For all the dynamism of the old guard, it’s no surprise that these running crews are being created by digital natives. Most have functioning websites or attractive social media pages, that are not only responsive to mobile phone screen sizes, but update with a reasonable and reliable flow of content. They’re able to figure out what a good image and document club events with odd but interesting edges, a creativity missing on the down-the-line media from dated institutions.

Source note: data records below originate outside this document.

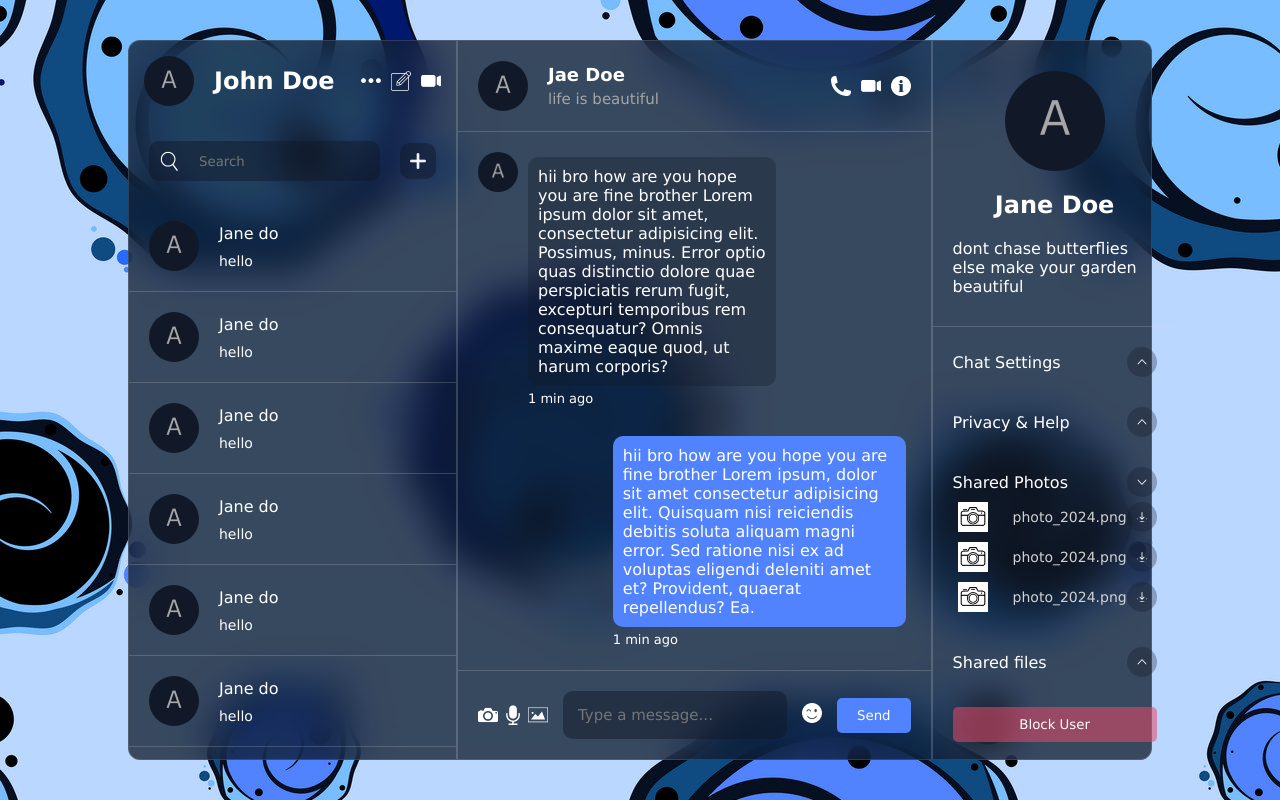
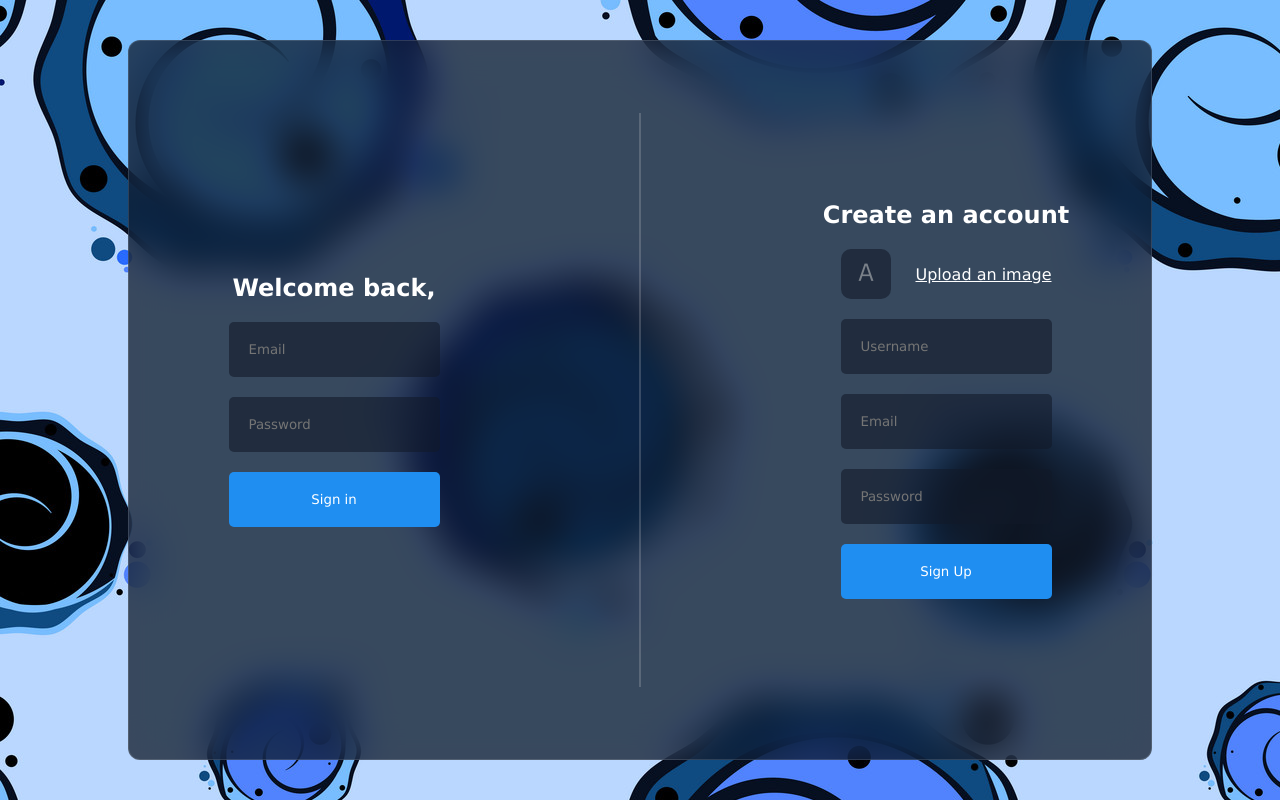
Before and after one commit to kamal-sethi/React-chat-app-with-firebase, a React (Create React App) app: page / in a window 1280 px wide. Built offline with nearby package versions, Linux system fonts and the light colour scheme.

Commit message:
login aand signup page completed

```diff
--- a/package.json
+++ b/package.json
@@ -10,6 +10,7 @@
     "react": "^18.3.1",
     "react-dom": "^18.3.1",
     "react-scripts": "5.0.1",
+    "react-toastify": "^10.0.5",
     "web-vitals": "^2.1.4"
   },
   "scripts": {
--- a/src/App.js
+++ b/src/App.js
@@ -3,13 +3,23 @@ import "./App.css";
 import List from "./components/list/List";
 import Chat from "./components/chat/Chat";
 import Detail from "./components/details/Detail";
+import Login from "./components/login/Login";
+import Notifications from "./components/notifications/Notifications";
 
 function App() {
+  const user = false;
   return (
     <div className="container">
-      <List />
-      <Chat />
-      <Detail />
+      {user ? (
+        <>
+          <List />
+          <Chat />
+          <Detail />
+        </>
+      ) : (
+        <Login />
+      )}
+      <Notifications />
     </div>
   );
 }
--- a/src/components/chat/Chat.jsx
+++ b/src/components/chat/Chat.jsx
@@ -1,4 +1,4 @@
-import React, { useState } from 'react'
+import React, { useEffect, useState,useRef} from 'react'
 import './chat.css'
 import EmojiPicker from 'emoji-picker-react'
 
@@ -9,6 +9,11 @@ const Chat = () => {
     setMessage((prev)=>prev+e.emoji);
     setOpen(false);
   }
+  const endRef=useRef(null);
+
+  useEffect(()=>{
+   endRef.current?.scrollIntoView({behavior:'smooth'})
+  },[])
   console.log(message)
   return (
     <div className='chat'>
@@ -34,12 +39,14 @@ const Chat = () => {
             <span>1 min ago</span>
           </div>
         </div>
+
         <div className="message own">
           <div className="texts">
             <p>hii bro how are you hope you are fine brother Lorem ipsum, dolor sit amet consectetur adipisicing elit. Quisquam nisi reiciendis debitis soluta aliquam magni error. Sed ratione nisi ex ad voluptas eligendi deleniti amet et? Provident, quaerat repellendus? Ea.</p>
             <span>1 min ago</span>
           </div>
         </div>
+
         <div className="message">
           <img src="./avatar.png" alt="" />
           <div className="texts">
@@ -47,6 +54,7 @@ const Chat = () => {
             <span>1 min ago</span>
           </div>
         </div>
+
         <div className="message own">
 
           <div className="texts">
@@ -70,6 +78,7 @@ const Chat = () => {
             <span>1 min ago</span>
           </div>
         </div>
+        <div ref={endRef}></div>
       </div>
       <div className="bottom">
         <div className="icons">
--- a/src/components/details/Detail.jsx
+++ b/src/components/details/Detail.jsx
@@ -60,7 +60,8 @@ const Detail = () => {
             <img src="./arrowUp.png" alt="" />
           </div>
         </div>
-        <button className='blockBtn'>Block User</button>
+        <button>Block User</button>
+        <button className='logout'>Logout</button>
       </div>
     </div>
   )
--- a/src/components/details/details.css
+++ b/src/components/details/details.css
@@ -6,7 +6,7 @@
         flex-direction: column;
         gap: 20px;
         align-items: center;
-        padding: 30px 20px;
+        padding: 15px 20px;
         border-bottom:1px solid #dddddd35;
 
         img{
@@ -18,10 +18,11 @@
         }
     }
     .info{
-        padding: 20px;
+        padding: 8px;
         display: flex;
         flex-direction: column;
-        gap: 30px;
+        gap: 20px;
+        margin-bottom: 0;
 
         .option{
             .title{
@@ -42,7 +43,7 @@
                 display: flex;
                 flex-direction: column;
                 /* align-items: center; */
-               gap: 20px;
+                 gap: 20px;
 
                .photoItem{
                 display: flex;
@@ -79,9 +80,9 @@
             }
 
         }
-        .blockBtn{
+        button{
             background-color: rgb(230, 74, 105,0.553);
-            padding: 10px 20px;
+            padding: 15px;
             color: white;
             border: none;
             border-radius: 5px;
@@ -90,7 +91,12 @@
             &:hover{
                 background-color: rgba(226, 12, 55, 0.553);
             }
+            &.logout{
+
+                background-color: #1a73e8
+            }
         }
+
     }
 
 
--- /dev/null
+++ b/src/components/login/Login.jsx
@@ -0,0 +1,59 @@
+import React, { useState } from 'react'
+import './login.css'
+import { toast } from 'react-toastify'
+
+const Login = () => {
+
+
+    const[avatar,setAvatar]=useState({
+
+        file:null,
+        url:""
+    })
+
+    const handleLogin=e=>{
+        e.preventDefault();
+        toast.warn('hello');
+    }
+
+    const handleAvatar=(e)=>{
+        if(e.target.files[0])
+        {
+        setAvatar({
+            file:e.target.files[0],
+            url:URL.createObjectURL(e.target.files[0])
+           })
+        }
+
+    }
+  return (
+    <div className='login'>
+        <div className="item">
+            <h2>Welcome back,</h2>
+            <form onSubmit={handleLogin}>
+                <input type='text' placeholder='Email' name='email'/>
+                <input type='password' placeholder='Password' name='password'/>
+                <button >Sign in</button>
+
+            </form>
+        </div>
+        <div className="separator"></div>
+        <div className="item">
+        <h2>Create an account</h2>
+            <form>
+                <label htmlFor='file'>
+                <img src={avatar.url || './avatar.png'} alt="" />
+                Upload an image
+                </label>
+                <input type='file' id='file' style={{display:'none'}} onChange={handleAvatar}/>
+                <input type='text' placeholder='Username' name='username'></input>
+                <input type='text' placeholder='Email' name='email'/>
+                <input type='password' placeholder='Password' name='password'/>
+                <button>Sign Up</button>
+            </form>
+        </div>
+    </div>
+  )
+}
+
+export default Login
--- /dev/null
+++ b/src/components/login/login.css
@@ -0,0 +1,70 @@
+.login{
+    width: 100%;
+    height: 100%;
+    display: flex;
+    align-items: center;
+    gap: 100px;
+
+    .item{
+        flex: 1;
+        display: flex;
+        flex-direction: column;
+        align-items: center;
+        gap: 20px;
+
+
+            form{
+                display: flex;
+                flex-direction: column;
+                gap: 20px;
+                align-items: center;
+                justify-content: center;
+
+
+                input{
+                    padding: 20px;
+                    border: none;
+                    outline: none;
+                    background-color: rgba(17,25,40,0.6);
+                    color: white;
+                    border-radius: 5px;
+                }
+                label{
+                    width: 100%;
+                    display: flex;
+                    align-items: center;
+                    justify-content:space-between;
+                    cursor: pointer;
+                    text-decoration: underline;
+
+                    img{
+                        width: 50px;
+                        height: 50px;
+                        border-radius: 10px;
+                        object-fit: cover;
+                        opacity: 0.6;
+                    }
+                }
+
+                button{
+                    width: 100%;
+                    padding: 20px;
+                    border: none;
+                    background-color: #1f8ef1;
+                    color: white;
+                    border-radius: 5px;
+                    cursor: pointer;
+                    font-weight: 500;
+                }
+
+            }
+
+
+
+    }
+    .separator{
+        height: 80%;
+        width: 2px;
+        background-color: #dddddd35;
+    }
+}
--- /dev/null
+++ b/src/components/notifications/Notifications.jsx
@@ -0,0 +1,16 @@
+import React from 'react'
+import { ToastContainer } from 'react-toastify'
+import 'react-toastify/dist/ReactToastify.css';
+
+
+const Notifications = () => {
+  return (
+
+    <div>
+
+    <ToastContainer position='bottom-right'/>
+    </div>
+  )
+}
+
+export default Notifications
```
Also changed, not shown: 1 other file (tests, documents, lock files or other folders).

The mobility of these organisers spills over and well beyond neat digital touch points. In Portland, Rose City Track Club have organised a mile challenge within their first season, a certain Rose City Mile, which takes place on June 30th. Meanwhile bagel runs, “Church of the Long Run” and other novel monikers have defined themselves in this new fresh wave of running. Brooklyn Track Club’s drenched session took place in metronomic obedience of the rule that Tuesdays are speed days, even as we waded through ankle-deep puddles in McCarren Park (“the trenches”, manifested).

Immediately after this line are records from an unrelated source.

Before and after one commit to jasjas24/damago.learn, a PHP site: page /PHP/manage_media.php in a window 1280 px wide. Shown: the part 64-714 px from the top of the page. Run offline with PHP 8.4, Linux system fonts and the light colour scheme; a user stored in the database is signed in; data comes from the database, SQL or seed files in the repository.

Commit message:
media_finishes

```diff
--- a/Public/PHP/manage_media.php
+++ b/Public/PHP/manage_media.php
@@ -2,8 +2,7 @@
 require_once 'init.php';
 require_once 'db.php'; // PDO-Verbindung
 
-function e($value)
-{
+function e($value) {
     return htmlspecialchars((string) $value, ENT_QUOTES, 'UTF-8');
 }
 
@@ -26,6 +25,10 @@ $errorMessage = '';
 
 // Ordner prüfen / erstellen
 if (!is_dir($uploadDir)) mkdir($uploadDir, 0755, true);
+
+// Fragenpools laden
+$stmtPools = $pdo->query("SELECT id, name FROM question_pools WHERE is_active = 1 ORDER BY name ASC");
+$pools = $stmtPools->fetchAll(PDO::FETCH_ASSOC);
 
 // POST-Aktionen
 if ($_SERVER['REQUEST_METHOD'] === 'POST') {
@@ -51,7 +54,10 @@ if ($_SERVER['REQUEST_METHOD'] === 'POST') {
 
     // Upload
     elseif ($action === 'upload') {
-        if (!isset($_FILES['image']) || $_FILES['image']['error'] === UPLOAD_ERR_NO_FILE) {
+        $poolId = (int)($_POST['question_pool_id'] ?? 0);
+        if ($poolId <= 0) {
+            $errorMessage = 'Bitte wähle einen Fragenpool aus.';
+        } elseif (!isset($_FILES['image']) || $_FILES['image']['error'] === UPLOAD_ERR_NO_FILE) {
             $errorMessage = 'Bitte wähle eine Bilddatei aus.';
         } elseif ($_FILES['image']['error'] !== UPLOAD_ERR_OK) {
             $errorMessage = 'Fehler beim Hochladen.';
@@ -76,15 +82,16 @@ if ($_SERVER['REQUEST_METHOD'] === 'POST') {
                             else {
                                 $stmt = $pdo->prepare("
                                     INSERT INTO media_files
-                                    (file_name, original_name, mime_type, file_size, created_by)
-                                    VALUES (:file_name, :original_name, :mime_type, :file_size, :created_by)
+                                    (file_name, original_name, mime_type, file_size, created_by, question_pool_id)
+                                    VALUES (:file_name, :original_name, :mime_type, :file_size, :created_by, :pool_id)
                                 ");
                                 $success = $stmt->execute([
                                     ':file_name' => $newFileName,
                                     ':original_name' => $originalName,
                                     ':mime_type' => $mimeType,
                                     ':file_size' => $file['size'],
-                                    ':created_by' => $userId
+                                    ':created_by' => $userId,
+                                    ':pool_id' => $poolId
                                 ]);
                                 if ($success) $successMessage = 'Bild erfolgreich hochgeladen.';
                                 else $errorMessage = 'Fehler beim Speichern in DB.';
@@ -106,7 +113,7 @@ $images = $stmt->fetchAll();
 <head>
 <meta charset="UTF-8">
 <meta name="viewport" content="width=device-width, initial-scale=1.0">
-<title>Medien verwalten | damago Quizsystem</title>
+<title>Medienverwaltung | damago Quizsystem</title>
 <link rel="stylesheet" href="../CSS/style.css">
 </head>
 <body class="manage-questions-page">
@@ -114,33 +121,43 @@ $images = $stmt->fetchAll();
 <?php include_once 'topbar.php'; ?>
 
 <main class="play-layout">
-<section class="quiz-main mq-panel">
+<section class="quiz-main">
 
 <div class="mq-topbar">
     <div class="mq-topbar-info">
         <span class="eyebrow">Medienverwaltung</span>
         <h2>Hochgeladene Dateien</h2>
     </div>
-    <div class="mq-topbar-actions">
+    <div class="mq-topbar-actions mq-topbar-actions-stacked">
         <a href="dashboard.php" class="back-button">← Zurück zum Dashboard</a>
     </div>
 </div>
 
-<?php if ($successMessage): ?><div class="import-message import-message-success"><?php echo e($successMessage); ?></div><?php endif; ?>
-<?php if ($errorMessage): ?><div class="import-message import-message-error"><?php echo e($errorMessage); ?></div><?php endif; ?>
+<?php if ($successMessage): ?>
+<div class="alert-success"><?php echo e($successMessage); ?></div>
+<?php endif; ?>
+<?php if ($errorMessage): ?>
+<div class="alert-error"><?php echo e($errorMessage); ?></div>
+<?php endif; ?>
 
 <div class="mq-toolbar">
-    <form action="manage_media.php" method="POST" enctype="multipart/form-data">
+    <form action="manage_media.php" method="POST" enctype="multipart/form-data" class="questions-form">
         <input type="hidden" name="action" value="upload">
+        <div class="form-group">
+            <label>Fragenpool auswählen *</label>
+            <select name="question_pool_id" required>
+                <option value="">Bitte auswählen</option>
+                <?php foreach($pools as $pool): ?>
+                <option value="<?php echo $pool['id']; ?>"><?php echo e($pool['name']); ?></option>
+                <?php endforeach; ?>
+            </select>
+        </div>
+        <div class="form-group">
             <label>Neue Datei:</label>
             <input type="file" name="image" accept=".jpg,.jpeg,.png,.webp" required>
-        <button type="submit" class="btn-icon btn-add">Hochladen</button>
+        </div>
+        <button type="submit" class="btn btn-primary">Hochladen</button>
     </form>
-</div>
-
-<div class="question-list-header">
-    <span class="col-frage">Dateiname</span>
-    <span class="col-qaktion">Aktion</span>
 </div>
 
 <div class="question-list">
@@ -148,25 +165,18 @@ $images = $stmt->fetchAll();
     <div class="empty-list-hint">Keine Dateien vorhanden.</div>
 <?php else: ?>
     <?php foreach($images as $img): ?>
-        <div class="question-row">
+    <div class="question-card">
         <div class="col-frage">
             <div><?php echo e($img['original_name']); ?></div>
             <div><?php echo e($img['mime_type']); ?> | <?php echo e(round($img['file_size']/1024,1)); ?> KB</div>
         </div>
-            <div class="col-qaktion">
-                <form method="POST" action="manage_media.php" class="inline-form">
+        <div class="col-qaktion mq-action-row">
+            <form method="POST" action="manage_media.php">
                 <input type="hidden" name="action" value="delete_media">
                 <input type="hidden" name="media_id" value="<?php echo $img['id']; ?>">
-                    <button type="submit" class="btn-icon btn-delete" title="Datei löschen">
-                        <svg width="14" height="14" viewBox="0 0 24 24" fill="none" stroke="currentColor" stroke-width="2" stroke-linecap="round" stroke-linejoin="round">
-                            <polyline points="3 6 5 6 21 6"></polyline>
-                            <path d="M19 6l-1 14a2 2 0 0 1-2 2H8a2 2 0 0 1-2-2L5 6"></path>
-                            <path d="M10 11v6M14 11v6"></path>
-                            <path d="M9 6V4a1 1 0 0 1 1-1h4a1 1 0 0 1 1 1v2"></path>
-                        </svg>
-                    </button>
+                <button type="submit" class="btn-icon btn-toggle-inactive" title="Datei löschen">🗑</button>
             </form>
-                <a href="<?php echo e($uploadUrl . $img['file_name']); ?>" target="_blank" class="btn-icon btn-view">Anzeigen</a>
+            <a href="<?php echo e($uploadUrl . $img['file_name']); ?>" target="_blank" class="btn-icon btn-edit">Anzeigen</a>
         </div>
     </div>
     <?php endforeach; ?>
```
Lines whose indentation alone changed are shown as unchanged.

Forming lightweight partnerships with local companies is also a fact of socially fluid era. Rose City Track Club have a permanent link with Athena, a strength and sports rehab clinic in Portland. In London, Advent Running link with Camden Town Brewery for their Wednesday evening “Run Like Hells” workout, and Workshop Coffee for their “Fast Friday” morning run.
Other clubs have sprung out from bricks and mortar itself, Vancouver Running Co. being an impressive store in the Kitsilano quarter, also one of the few clubs to leverage scheduled runs through a Strava Club page. It’s rare to see retail utilise space with the same degree of selectivity as a contemporary art gallery, and visitor can’t help but appreciate the custom interior and shiny water dispenser.
For all the different forms and interpretations of new running crews, it’s clear that the sport is slowly aligning with new trends in fashion and recreation. The arrangement of these clubs is reflective of the fact that runners are also a geographically porous lot, with affinities to a sport that trumps, say, the local pub or church. Outsiders might disagree with the temporary takeover of sidewalks and ambitious exposure of lolloping limbs, but they have to appreciate that the future is healthy and that, perhaps, millennials aren’t trapped by inertia.